Extracted material:
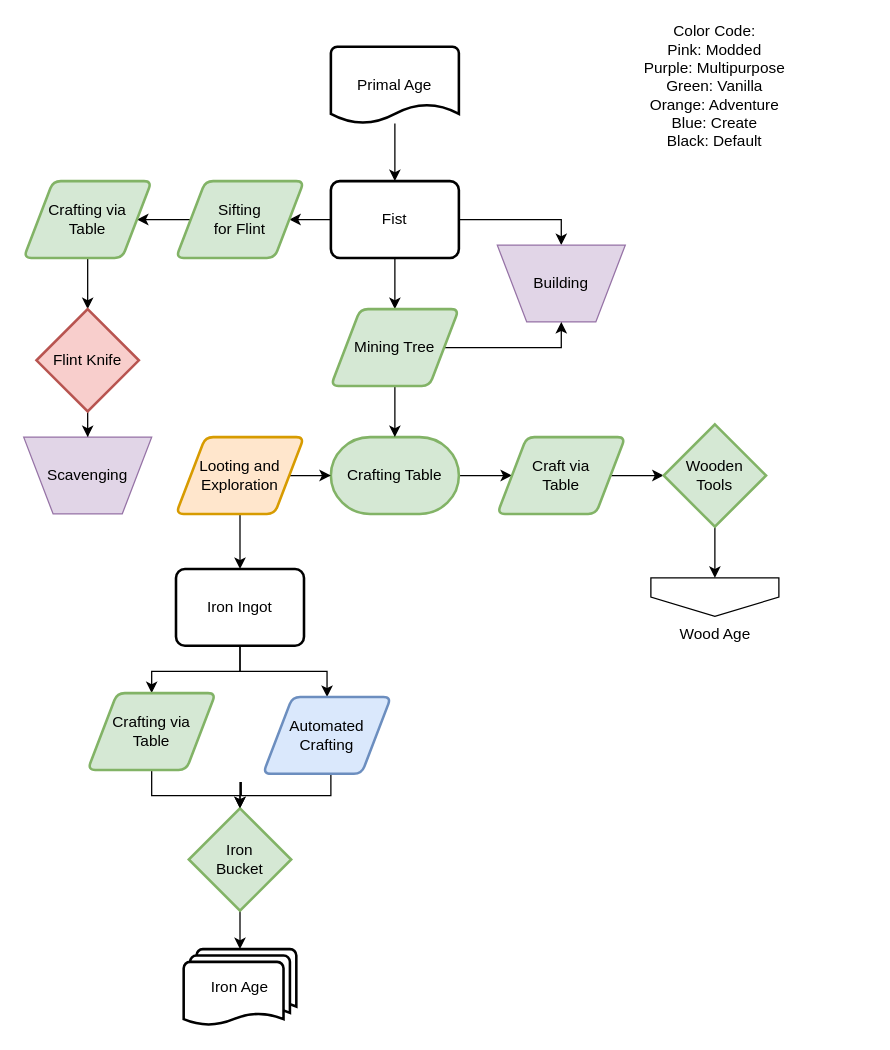
This is page "Example" (2 of 5) of flowcharts/progression.drawio from MeepishRealms/Cog, a draw.io file, before an edit. Source tidied: cells renumbered, new cells numbered last; positions are measured from the earlier drawing's top-left corner, leaving out a move shared by most shapes. Both pictures are drawn from the tidied source at 128%, with x=0, y=0 at pixel (23, 46).
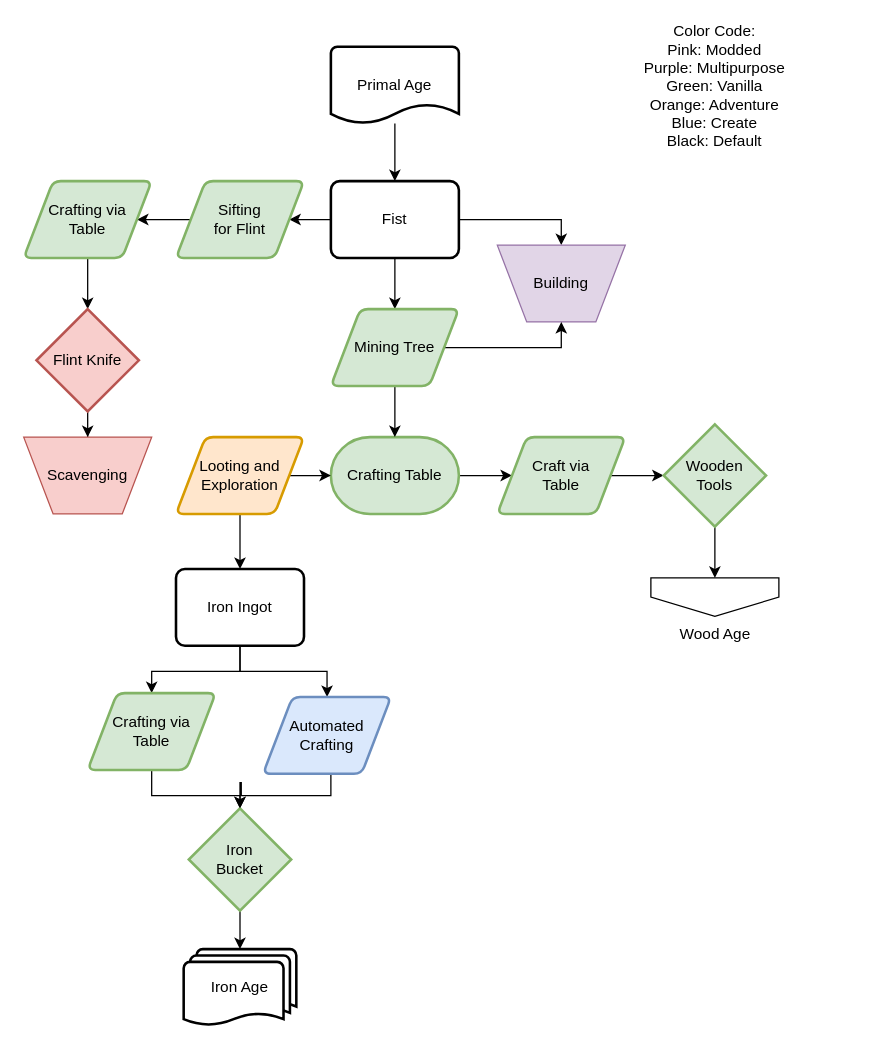
Above is the later version.

What changed in the source:
```diff
@@
-    <mxCell id="37" value="Scavenging" style="verticalLabelPosition=middle;verticalAlign=middle;html=1;shape=trapezoid;perimeter=trapezoidPerimeter;whiteSpace=wrap;size=0.23;arcSize=10;flipV=1;labelPosition=center;align=center;fillColor=#e1d5e7;strokeColor=#9673a6;" parent="1" vertex="1">
+    <mxCell id="37" value="Scavenging" style="verticalLabelPosition=middle;verticalAlign=middle;html=1;shape=trapezoid;perimeter=trapezoidPerimeter;whiteSpace=wrap;size=0.23;arcSize=10;flipV=1;labelPosition=center;align=center;fillColor=#f8cecc;strokeColor=#b85450;" parent="1" vertex="1">
       <mxGeometry y="305" width="100" height="60" as="geometry" />
     </mxCell>
```
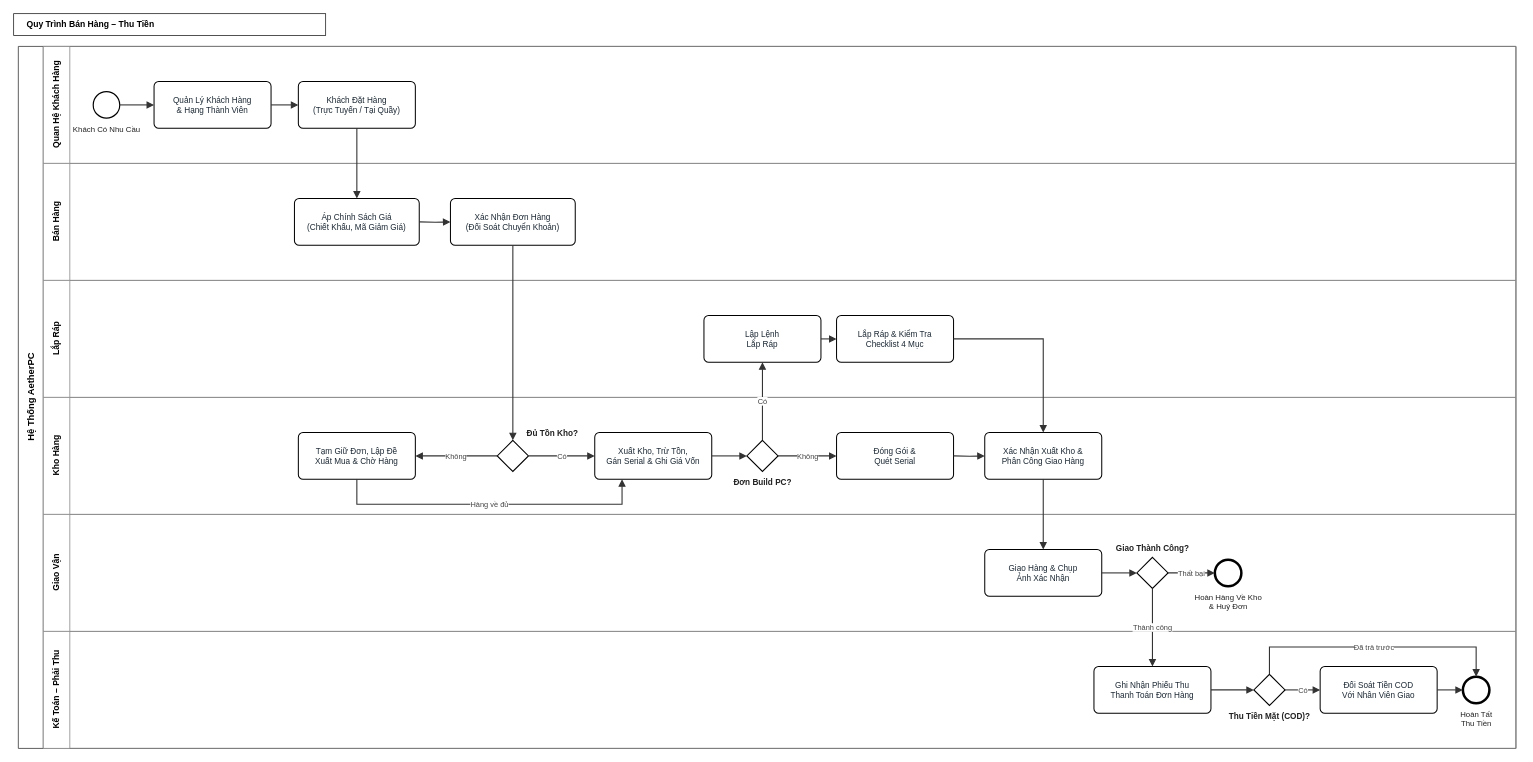
Before: docs/diagrams/bpmn/quy_trinh_banhang_thutien.drawio in hoangmkid12/ERP_AetherPC, a draw.io diagram. Source tidied: cells renumbered, new cells numbered last; positions are measured from the earlier drawing's top-left corner, leaving out a move shared by most shapes. Both pictures are drawn from the tidied source at 78%, with x=0, y=0 at pixel (13, 13).
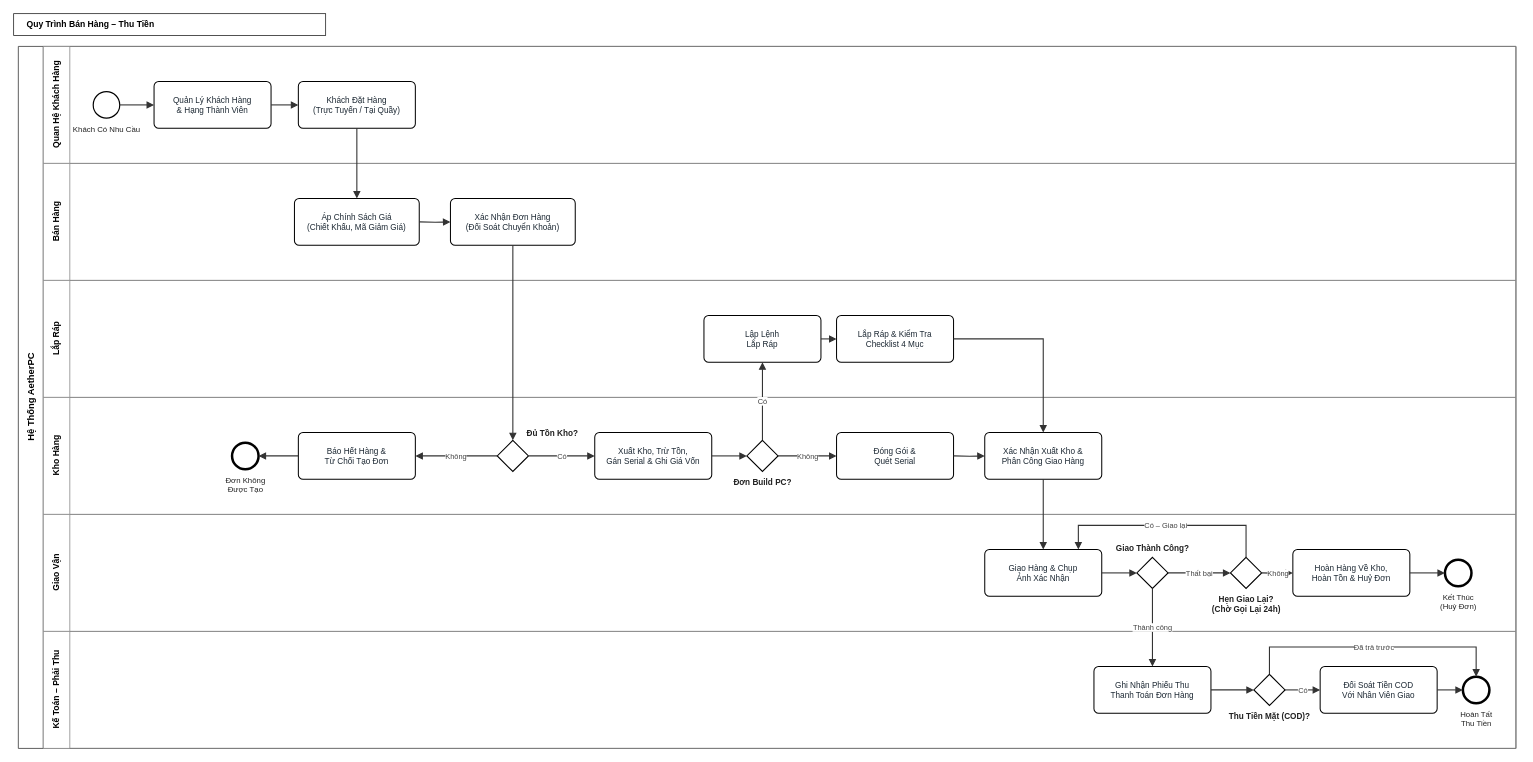
The same diagram, later.

Diff of the diagram source:
```diff
@@
-    <mxCell id="18" value="Tạm Giữ Đơn, Lập Đề&lt;br/&gt;Xuất Mua &amp;amp; Chờ Hàng" style="rounded=1;arcSize=10;whiteSpace=wrap;html=1;fillColor=#FFFFFF;strokeColor=#000000;strokeWidth=1.3;fontSize=10.5;fontColor=#1C2833;" parent="1" vertex="1">
+    <mxCell id="18" value="Báo Hết Hàng &amp;amp;&lt;br/&gt;Từ Chối Tạo Đơn" style="rounded=1;arcSize=10;whiteSpace=wrap;html=1;fillColor=#FFFFFF;strokeColor=#000000;strokeWidth=1.3;fontSize=10.5;fontColor=#1C2833;" parent="1" vertex="1">
       <mxGeometry x="365" y="537" width="150" height="60" as="geometry" />
     </mxCell>
+    <mxCell id="59" style="ellipse;whiteSpace=wrap;html=1;fillColor=#FFFFFF;strokeColor=#000000;strokeWidth=3.2;" parent="1" vertex="1">
+      <mxGeometry x="280" y="550" width="34" height="34" as="geometry" />
+    </mxCell>
+    <mxCell id="60" value="Đơn Không&lt;br/&gt;Được Tạo" style="text;html=1;align=center;verticalAlign=top;strokeColor=none;fillColor=none;fontSize=10;fontColor=#222222;" parent="1" vertex="1">
+      <mxGeometry x="242" y="585.5" width="110" height="30" as="geometry" />
+    </mxCell>
@@
+    <mxCell id="61" style="rhombus;whiteSpace=wrap;html=1;fillColor=#FFFFFF;strokeColor=#000000;strokeWidth=1.4;" parent="1" vertex="1">
+      <mxGeometry x="1560" y="697" width="40" height="40" as="geometry" />
+    </mxCell>
+    <mxCell id="62" value="Hẹn Giao Lại?&lt;br/&gt;(Chờ Gọi Lại 24h)" style="text;html=1;align=center;verticalAlign=top;strokeColor=none;fillColor=none;fontSize=10.5;fontStyle=1;fontColor=#222222;" parent="1" vertex="1">
+      <mxGeometry x="1510" y="738" width="140" height="30" as="geometry" />
+    </mxCell>
+    <mxCell id="63" value="Hoàn Hàng Về Kho,&lt;br/&gt;Hoàn Tồn &amp;amp; Huỷ Đơn" style="rounded=1;arcSize=10;whiteSpace=wrap;html=1;fillColor=#FFFFFF;strokeColor=#000000;strokeWidth=1.3;fontSize=10.5;fontColor=#1C2833;" parent="1" vertex="1">
+      <mxGeometry x="1640" y="687" width="150" height="60" as="geometry" />
+    </mxCell>
     <mxCell id="29" style="ellipse;whiteSpace=wrap;html=1;fillColor=#FFFFFF;strokeColor=#000000;strokeWidth=3.2;" parent="1" vertex="1">
-      <mxGeometry x="1540" y="700" width="34" height="34" as="geometry" />
+      <mxGeometry x="1835" y="700" width="34" height="34" as="geometry" />
     </mxCell>
-    <mxCell id="30" value="Hoàn Hàng Về Kho&lt;br/&gt;&amp;amp; Huỷ Đơn" style="text;html=1;align=center;verticalAlign=top;strokeColor=none;fillColor=none;fontSize=10;fontColor=#222222;" parent="1" vertex="1">
-      <mxGeometry x="1502" y="735.5" width="110" height="30" as="geometry" />
+    <mxCell id="30" value="Kết Thúc&lt;br/&gt;(Huỷ Đơn)" style="text;html=1;align=center;verticalAlign=top;strokeColor=none;fillColor=none;fontSize=10;fontColor=#222222;" parent="1" vertex="1">
+      <mxGeometry x="1797" y="735.5" width="110" height="30" as="geometry" />
     </mxCell>
@@
-    <mxCell id="44" value="Hàng về đủ" style="edgeStyle=orthogonalEdgeStyle;rounded=0;orthogonalLoop=1;jettySize=auto;html=1;endArrow=block;endFill=1;strokeColor=#333333;strokeWidth=1.4;fontSize=9.5;fontColor=#444444;labelBackgroundColor=#FFFFFF;" parent="1" edge="1">
+    <mxCell id="44" style="edgeStyle=orthogonalEdgeStyle;rounded=0;orthogonalLoop=1;jettySize=auto;html=1;endArrow=block;endFill=1;strokeColor=#333333;strokeWidth=1.4;fontSize=9.5;fontColor=#444444;labelBackgroundColor=#FFFFFF;" parent="1" edge="1">
       <mxGeometry relative="1" as="geometry">
-        <mxPoint x="440" y="597" as="sourcePoint" />
-        <mxPoint x="780" y="597" as="targetPoint" />
-        <Array as="points">
-          <mxPoint x="440" y="629" />
-          <mxPoint x="780" y="629" />
-        </Array>
+        <mxPoint x="365" y="567" as="sourcePoint" />
+        <mxPoint x="314" y="567" as="targetPoint" />
       </mxGeometry>
     </mxCell>
@@
     <mxCell id="53" value="Thất bại" style="edgeStyle=orthogonalEdgeStyle;rounded=0;orthogonalLoop=1;jettySize=auto;html=1;endArrow=block;endFill=1;strokeColor=#333333;strokeWidth=1.4;fontSize=9.5;fontColor=#444444;labelBackgroundColor=#FFFFFF;" parent="1" edge="1">
       <mxGeometry relative="1" as="geometry">
         <mxPoint x="1480" y="717" as="sourcePoint" />
-        <mxPoint x="1540" y="717" as="targetPoint" />
+        <mxPoint x="1560" y="717" as="targetPoint" />
       </mxGeometry>
     </mxCell>
+    <mxCell id="64" value="Không" style="edgeStyle=orthogonalEdgeStyle;rounded=0;orthogonalLoop=1;jettySize=auto;html=1;endArrow=block;endFill=1;strokeColor=#333333;strokeWidth=1.4;fontSize=9.5;fontColor=#444444;labelBackgroundColor=#FFFFFF;" parent="1" edge="1">
+      <mxGeometry relative="1" as="geometry">
+        <mxPoint x="1600" y="717" as="sourcePoint" />
+        <mxPoint x="1640" y="717" as="targetPoint" />
+      </mxGeometry>
+    </mxCell>
+    <mxCell id="65" value="Có – Giao lại" style="edgeStyle=orthogonalEdgeStyle;rounded=0;orthogonalLoop=1;jettySize=auto;html=1;endArrow=block;endFill=1;strokeColor=#333333;strokeWidth=1.4;fontSize=9.5;fontColor=#444444;labelBackgroundColor=#FFFFFF;" parent="1" edge="1">
+      <mxGeometry relative="1" as="geometry">
+        <mxPoint x="1580" y="697" as="sourcePoint" />
+        <mxPoint x="1365" y="687" as="targetPoint" />
+        <Array as="points">
+          <mxPoint x="1580" y="656" />
+          <mxPoint x="1365" y="656" />
+        </Array>
+      </mxGeometry>
+    </mxCell>
+    <mxCell id="66" style="edgeStyle=orthogonalEdgeStyle;rounded=0;orthogonalLoop=1;jettySize=auto;html=1;endArrow=block;endFill=1;strokeColor=#333333;strokeWidth=1.4;fontSize=9.5;fontColor=#444444;labelBackgroundColor=#FFFFFF;" parent="1" edge="1">
+      <mxGeometry relative="1" as="geometry">
+        <mxPoint x="1790" y="717" as="sourcePoint" />
+        <mxPoint x="1835" y="717" as="targetPoint" />
+      </mxGeometry>
+    </mxCell>
```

What needs to be done:
Select and copy every line from the records that includes the word "Array".

Response to the exercise:
-        <Array as="points">
-        </Array>
+        <Array as="points">
+        </Array>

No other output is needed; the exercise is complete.